[[ Data for this exercise open ]]

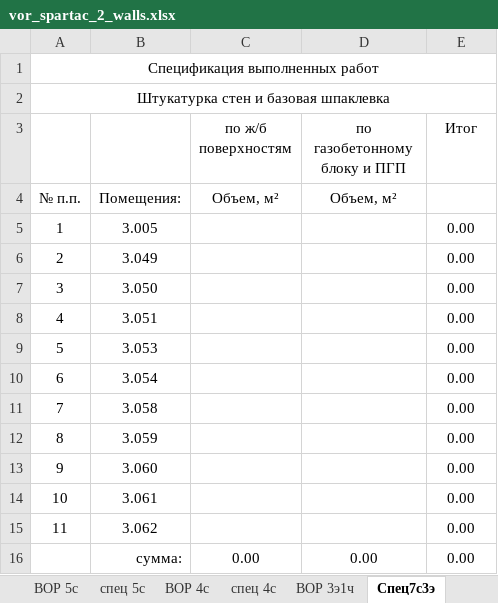
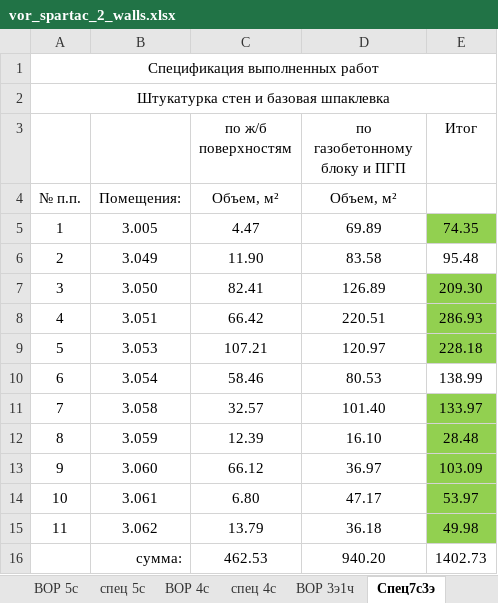
Before and after one commit to Ankkord/projects_schools-school_1-, an Excel workbook: school_2/vor_spartac_2_walls.xlsx, sheet Спец7с3э, drawn as a sheet; values as stored, in another font and other column widths than the file's, no borders; removed rows and columns are numbered as before the commit, all else as after; the diff names each change by its address in the sheet, - before the commit and + after, or states it on an @@ line.

```diff
--- a/school_2/vor_spartac_2_walls.xlsx (sheet Спец7с3э)
+++ b/school_2/vor_spartac_2_walls.xlsx (sheet Спец7с3э)
-C5 (по ж/б поверхностям): (empty)
+C5 (по ж/б поверхностям): 4.47
-D5 (по газобетонному блоку и ПГП): (empty)
+D5 (по газобетонному блоку и ПГП): 69.89
-E5 (Итог): 0.00
+E5 (Итог): 74.35
-E5 fill: none
+E5 fill: #92D050
-C6 (по ж/б поверхностям): (empty)
+C6 (по ж/б поверхностям): 11.90
-D6 (по газобетонному блоку и ПГП): (empty)
+D6 (по газобетонному блоку и ПГП): 83.58
-E6 (Итог): 0.00
+E6 (Итог): 95.48
-C7 (по ж/б поверхностям): (empty)
+C7 (по ж/б поверхностям): 82.41
-D7 (по газобетонному блоку и ПГП): (empty)
+D7 (по газобетонному блоку и ПГП): 126.89
-E7 (Итог): 0.00
+E7 (Итог): 209.30
-E7:E9 fill: none
+E7:E9 fill: #92D050
-C8 (по ж/б поверхностям): (empty)
+C8 (по ж/б поверхностям): 66.42
-D8 (по газобетонному блоку и ПГП): (empty)
+D8 (по газобетонному блоку и ПГП): 220.51
-E8 (Итог): 0.00
+E8 (Итог): 286.93
-C9 (по ж/б поверхностям): (empty)
+C9 (по ж/б поверхностям): 107.21
-D9 (по газобетонному блоку и ПГП): (empty)
+D9 (по газобетонному блоку и ПГП): 120.97
-E9 (Итог): 0.00
+E9 (Итог): 228.18
-C10 (по ж/б поверхностям): (empty)
+C10 (по ж/б поверхностям): 58.46
-D10 (по газобетонному блоку и ПГП): (empty)
+D10 (по газобетонному блоку и ПГП): 80.53
-E10 (Итог): 0.00
+E10 (Итог): 138.99
-C11 (по ж/б поверхностям): (empty)
+C11 (по ж/б поверхностям): 32.57
-D11 (по газобетонному блоку и ПГП): (empty)
+D11 (по газобетонному блоку и ПГП): 101.40
-E11 (Итог): 0.00
+E11 (Итог): 133.97
-E11:E15 fill: none
+E11:E15 fill: #92D050
-C12 (по ж/б поверхностям): (empty)
+C12 (по ж/б поверхностям): 12.39
-D12 (по газобетонному блоку и ПГП): (empty)
+D12 (по газобетонному блоку и ПГП): 16.10
-E12 (Итог): 0.00
+E12 (Итог): 28.48
-C13 (по ж/б поверхностям): (empty)
+C13 (по ж/б поверхностям): 66.12
-D13 (по газобетонному блоку и ПГП): (empty)
+D13 (по газобетонному блоку и ПГП): 36.97
-E13 (Итог): 0.00
+E13 (Итог): 103.09
-C14 (по ж/б поверхностям): (empty)
+C14 (по ж/б поверхностям): 6.80
-D14 (по газобетонному блоку и ПГП): (empty)
+D14 (по газобетонному блоку и ПГП): 47.17
-E14 (Итог): 0.00
+E14 (Итог): 53.97
-C15 (по ж/б поверхностям): (empty)
+C15 (по ж/б поверхностям): 13.79
-D15 (по газобетонному блоку и ПГП): (empty)
+D15 (по газобетонному блоку и ПГП): 36.18
-E15 (Итог): 0.00
+E15 (Итог): 49.98
-row 16:  | сумма: | 0.00 | 0.00 | 0.00
+row 16:  | сумма: | 462.53 | 940.20 | 1402.73
```
Also changed, not shown: sheet Спец4с3э, sheet Спец6с3э, sheet ВОР 3э1ч, sheet Спец5с3э, 3 other files.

[[ Data for this exercise closed ]]

### Problem statement
For the string "xlsx", count every line of the material where it appears and state only the count.

### Written response
3